“Does it feel like we’re in a transition? Sure,” veteran catcher Buster Posey said. “Obviously, with [Bochy] being here as long as he has — that’s a transition. Farhan at the helm — that’s a transition. But ultimately, as players, our only goal has to be what it’s always been — to win enough games to get back to playing in October. All the rest will play itself out.”
Bochy had informed the team’s ownership at the end of last season that he was considering retiring, and that was conveyed to Zaidi during his interview process. On Saturday, Bochy acknowledged that the change in the front office “played a very small part” in his decision to step down.
“To be honest,” Bochy said of Zaidi, “I think he should get the manager he wants.”
Zaidi is a product of two of the most progressive front offices in baseball, in terms of integrating analytics into decision-making: the Oakland Athletics and Los Angeles Dodgers. When the Dodgers parted ways with manager Don Mattingly in 2015, Zaidi, their general manager, and Andrew Friedman, president of baseball operations, hired Dave Roberts — 43 at the time, and with no managing experience — to replace him. Roberts led the Dodgers to back-to-back World Series appearances in 2017 and 2018.
The Roberts move in L.A. was near the start of the current wave of younger managerial hires, most of them made by analytics-focused front offices, which has inevitably led to criticism that what these front offices are looking for are clubhouse caretakers to do their bidding and transmit a data-based approach to the players.
“He’s a dying breed,” Giants pitcher Jeff Samardzija told reporters in the wake of Bochy’s retirement announcement. “Unfortunately, after this you’re going to have 30 puppets out there.”
Asked about those comments Saturday, Samardzija said: “When a young guy gets that opportunity to be a first-time manager, you don’t have leverage to get to run things the way you want them. So it’s understandable [why front offices hire them]. To me, it’s just a shame. You just hope things go in waves, like fads. You remember what made [Bochy] so special. It makes me appreciate what we have today. He is one of the last of his breed.”

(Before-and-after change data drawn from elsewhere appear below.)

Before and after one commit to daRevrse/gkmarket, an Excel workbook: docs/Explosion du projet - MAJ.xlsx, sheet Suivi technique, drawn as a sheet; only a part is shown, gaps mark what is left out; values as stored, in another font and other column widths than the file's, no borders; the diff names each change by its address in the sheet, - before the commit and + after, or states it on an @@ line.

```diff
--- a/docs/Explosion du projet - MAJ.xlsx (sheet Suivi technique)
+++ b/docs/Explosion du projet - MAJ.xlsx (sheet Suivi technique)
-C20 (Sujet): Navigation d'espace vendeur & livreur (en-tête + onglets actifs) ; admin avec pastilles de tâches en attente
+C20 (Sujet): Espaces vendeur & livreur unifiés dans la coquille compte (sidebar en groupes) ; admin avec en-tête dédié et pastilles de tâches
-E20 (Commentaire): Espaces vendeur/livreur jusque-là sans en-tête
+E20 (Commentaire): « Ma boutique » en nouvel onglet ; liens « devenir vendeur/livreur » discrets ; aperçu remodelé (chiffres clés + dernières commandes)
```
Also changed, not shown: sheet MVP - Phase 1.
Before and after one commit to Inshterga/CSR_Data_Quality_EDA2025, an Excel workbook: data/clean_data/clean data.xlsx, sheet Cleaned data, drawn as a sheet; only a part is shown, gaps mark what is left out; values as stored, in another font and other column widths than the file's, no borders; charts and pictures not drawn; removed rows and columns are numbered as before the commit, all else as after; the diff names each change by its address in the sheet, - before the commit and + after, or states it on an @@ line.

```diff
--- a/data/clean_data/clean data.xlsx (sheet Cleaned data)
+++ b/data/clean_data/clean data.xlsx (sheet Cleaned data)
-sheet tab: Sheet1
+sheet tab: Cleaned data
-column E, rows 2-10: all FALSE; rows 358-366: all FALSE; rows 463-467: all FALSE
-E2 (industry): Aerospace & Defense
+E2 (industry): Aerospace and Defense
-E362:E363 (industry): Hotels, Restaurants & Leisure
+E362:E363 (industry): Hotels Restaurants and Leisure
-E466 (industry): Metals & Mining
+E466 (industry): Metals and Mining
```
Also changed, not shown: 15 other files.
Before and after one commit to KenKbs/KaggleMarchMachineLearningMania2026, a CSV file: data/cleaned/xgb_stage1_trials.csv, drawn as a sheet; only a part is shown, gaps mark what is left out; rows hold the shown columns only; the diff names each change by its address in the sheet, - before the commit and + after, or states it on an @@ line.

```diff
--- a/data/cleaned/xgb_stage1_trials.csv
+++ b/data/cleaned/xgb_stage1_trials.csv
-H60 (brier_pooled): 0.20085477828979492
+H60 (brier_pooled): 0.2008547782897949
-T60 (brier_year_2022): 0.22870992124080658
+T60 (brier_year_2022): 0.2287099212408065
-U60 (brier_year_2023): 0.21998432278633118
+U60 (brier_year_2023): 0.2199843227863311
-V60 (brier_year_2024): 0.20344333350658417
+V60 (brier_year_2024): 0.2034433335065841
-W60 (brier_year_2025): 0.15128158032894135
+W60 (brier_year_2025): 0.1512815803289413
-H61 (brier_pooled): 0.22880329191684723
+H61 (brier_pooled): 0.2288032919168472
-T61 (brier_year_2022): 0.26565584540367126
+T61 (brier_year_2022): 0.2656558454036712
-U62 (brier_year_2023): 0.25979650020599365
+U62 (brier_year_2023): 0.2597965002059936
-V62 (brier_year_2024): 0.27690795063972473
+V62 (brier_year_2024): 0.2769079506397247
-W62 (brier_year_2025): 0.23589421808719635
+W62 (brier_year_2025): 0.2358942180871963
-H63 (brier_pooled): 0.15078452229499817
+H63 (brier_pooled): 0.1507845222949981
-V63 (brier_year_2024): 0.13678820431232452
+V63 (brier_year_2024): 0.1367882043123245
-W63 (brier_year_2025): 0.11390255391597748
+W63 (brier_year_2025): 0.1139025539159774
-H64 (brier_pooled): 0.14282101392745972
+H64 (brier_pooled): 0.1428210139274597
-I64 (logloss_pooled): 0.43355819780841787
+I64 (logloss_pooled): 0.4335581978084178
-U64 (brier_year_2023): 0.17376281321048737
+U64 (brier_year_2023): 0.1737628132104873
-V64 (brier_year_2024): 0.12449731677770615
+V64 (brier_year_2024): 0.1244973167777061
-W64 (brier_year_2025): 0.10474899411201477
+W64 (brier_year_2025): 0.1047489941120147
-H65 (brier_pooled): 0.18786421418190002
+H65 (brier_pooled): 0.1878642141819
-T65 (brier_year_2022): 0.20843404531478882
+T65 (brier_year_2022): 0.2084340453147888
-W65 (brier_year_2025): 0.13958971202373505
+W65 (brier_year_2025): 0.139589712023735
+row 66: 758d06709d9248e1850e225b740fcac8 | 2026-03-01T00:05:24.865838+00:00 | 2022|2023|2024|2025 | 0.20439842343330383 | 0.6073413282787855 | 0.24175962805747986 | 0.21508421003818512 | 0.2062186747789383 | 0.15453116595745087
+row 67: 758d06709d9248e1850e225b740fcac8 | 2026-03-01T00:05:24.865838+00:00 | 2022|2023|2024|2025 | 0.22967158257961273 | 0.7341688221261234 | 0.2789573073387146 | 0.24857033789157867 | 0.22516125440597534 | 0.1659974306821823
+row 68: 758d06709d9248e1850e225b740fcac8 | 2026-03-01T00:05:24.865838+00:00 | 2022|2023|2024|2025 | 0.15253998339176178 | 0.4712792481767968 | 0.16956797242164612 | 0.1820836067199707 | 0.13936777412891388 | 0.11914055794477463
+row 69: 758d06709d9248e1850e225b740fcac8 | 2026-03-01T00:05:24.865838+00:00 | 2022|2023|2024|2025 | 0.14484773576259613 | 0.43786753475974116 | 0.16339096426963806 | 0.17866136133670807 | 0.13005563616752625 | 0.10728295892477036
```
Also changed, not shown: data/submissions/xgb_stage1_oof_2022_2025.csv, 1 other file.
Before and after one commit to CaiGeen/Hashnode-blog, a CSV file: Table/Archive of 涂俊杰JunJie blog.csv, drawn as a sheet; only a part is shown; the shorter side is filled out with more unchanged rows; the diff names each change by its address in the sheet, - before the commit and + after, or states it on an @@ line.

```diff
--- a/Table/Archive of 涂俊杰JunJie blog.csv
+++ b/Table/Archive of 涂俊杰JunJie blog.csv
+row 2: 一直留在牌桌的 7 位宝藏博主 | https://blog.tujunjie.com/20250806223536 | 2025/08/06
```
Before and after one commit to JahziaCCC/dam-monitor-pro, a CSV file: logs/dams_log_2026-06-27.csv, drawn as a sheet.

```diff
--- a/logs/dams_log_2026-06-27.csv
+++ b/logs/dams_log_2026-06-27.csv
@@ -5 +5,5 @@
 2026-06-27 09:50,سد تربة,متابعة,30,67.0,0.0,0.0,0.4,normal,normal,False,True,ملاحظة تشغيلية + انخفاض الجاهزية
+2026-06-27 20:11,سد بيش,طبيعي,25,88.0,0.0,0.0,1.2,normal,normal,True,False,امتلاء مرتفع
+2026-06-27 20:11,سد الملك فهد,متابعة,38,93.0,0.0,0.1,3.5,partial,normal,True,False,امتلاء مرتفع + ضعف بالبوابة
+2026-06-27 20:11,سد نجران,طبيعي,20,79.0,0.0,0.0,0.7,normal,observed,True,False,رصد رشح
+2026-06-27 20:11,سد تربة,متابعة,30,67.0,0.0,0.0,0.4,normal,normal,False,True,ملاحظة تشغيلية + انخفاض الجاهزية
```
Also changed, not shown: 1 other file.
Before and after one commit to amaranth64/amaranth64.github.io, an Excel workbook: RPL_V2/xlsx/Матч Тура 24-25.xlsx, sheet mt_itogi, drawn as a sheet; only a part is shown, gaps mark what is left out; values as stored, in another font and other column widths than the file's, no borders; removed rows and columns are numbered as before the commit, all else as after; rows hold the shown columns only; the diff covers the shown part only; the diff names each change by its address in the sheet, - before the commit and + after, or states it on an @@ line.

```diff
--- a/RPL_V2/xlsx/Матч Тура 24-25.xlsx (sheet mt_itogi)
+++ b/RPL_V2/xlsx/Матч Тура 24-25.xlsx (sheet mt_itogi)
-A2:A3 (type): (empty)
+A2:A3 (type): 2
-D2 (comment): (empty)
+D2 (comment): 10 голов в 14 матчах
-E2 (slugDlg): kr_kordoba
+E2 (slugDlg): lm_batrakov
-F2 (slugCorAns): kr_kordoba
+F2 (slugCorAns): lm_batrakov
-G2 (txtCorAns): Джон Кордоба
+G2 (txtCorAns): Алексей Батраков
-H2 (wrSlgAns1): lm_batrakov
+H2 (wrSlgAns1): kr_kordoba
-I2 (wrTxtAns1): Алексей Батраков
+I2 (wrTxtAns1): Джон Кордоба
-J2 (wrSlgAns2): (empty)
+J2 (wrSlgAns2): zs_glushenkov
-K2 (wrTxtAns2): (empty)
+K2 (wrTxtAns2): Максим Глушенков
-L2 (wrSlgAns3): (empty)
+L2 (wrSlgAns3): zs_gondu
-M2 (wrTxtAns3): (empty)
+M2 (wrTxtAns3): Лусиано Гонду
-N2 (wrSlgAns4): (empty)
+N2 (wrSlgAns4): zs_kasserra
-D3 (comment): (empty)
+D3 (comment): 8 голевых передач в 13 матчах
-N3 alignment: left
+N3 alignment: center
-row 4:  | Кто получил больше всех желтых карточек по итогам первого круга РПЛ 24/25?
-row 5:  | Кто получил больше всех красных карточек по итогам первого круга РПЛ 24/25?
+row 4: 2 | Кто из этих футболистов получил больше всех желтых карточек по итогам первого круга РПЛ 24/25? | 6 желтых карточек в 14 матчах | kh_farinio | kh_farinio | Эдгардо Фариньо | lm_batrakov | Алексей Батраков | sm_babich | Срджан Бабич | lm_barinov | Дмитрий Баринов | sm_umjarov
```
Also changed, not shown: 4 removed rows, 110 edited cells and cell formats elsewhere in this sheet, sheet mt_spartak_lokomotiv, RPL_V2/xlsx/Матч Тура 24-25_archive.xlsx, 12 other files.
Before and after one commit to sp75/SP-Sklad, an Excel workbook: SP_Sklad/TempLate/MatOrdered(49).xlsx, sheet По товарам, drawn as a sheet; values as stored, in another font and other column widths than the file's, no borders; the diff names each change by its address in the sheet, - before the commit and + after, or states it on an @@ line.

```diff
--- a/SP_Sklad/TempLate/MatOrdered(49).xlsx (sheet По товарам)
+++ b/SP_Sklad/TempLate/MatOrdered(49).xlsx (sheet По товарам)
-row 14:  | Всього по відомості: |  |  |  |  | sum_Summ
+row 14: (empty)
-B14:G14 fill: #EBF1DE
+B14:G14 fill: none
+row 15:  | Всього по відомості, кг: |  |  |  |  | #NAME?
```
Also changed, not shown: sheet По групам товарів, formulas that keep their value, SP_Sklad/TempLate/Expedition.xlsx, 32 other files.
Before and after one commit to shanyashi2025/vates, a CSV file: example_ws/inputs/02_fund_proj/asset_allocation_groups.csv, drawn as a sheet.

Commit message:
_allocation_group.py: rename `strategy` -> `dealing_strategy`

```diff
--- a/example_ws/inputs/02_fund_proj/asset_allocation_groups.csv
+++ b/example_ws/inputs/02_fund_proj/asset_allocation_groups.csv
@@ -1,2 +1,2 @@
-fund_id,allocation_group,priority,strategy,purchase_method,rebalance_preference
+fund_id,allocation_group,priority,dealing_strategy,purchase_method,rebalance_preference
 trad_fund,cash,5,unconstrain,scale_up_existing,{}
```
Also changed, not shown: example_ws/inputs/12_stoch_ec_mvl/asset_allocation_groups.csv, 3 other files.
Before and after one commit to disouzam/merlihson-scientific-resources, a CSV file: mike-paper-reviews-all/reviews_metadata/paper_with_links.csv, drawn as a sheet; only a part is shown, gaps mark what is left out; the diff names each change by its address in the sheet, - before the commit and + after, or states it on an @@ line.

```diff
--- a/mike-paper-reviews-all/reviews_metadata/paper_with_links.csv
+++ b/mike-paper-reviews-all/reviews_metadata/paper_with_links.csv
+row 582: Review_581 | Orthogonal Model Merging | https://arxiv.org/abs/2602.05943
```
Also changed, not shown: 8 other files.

“If you want to push out managers like Bruce Bochy,” first baseman Brandon Belt said, “you’re definitely going to be losing something from the game.”
Giants third base coach Ron Wotus, 58, is one of two members of Bochy’s staff — the other being 51-year-old hitting coach Hensley Meulens — who at one time would have been considered prime managerial candidates, whether to succeed Bochy or land a job elsewhere. (Both have interviewed for outside managerial jobs in the past.) But suddenly, they are confronting an industry that no longer seems to value the experience they offer.
“It’s understandable why it’s happening, but at same time, all my experiences in life and in the clubhouse and on the field have a lot of value,” said Wotus, who spent seven years managing in the Giants’ minor league system. “I don’t believe every manager has to have [previous] managing experience, but I do know, even if you’ve been coaching a long time in the major leagues, you’re going to learn a lot when you manage. … No disrespect to the people getting their opportunities, but experience goes a long, long way.”
As for Bochy, he has been working more or less nonstop for half a century now. Born in France, where his father, a sergeant major in the U.S. Army, was stationed, he moved at age 10 to Falls Church, Va., when his father was transferred to the Pentagon. His first job, at 11, was delivering The Washington Post in his neighborhood.
“But that was an early-morning paper, every day of the week,” Bochy said. “So I switched to the Evening Star. That was more my speed — afternoon paper. The only early day was Sunday.”
He hasn’t ruled out working again, or even managing again — “Never is a big word,” he said — but in a strange way, the baseball industry may have already decided that for him. Strange as it is to say, the 63-year-old version of Bruce Bochy, with nearly 2,000 wins to his name, may not be as marketable as the 39-year-old version of him, with none.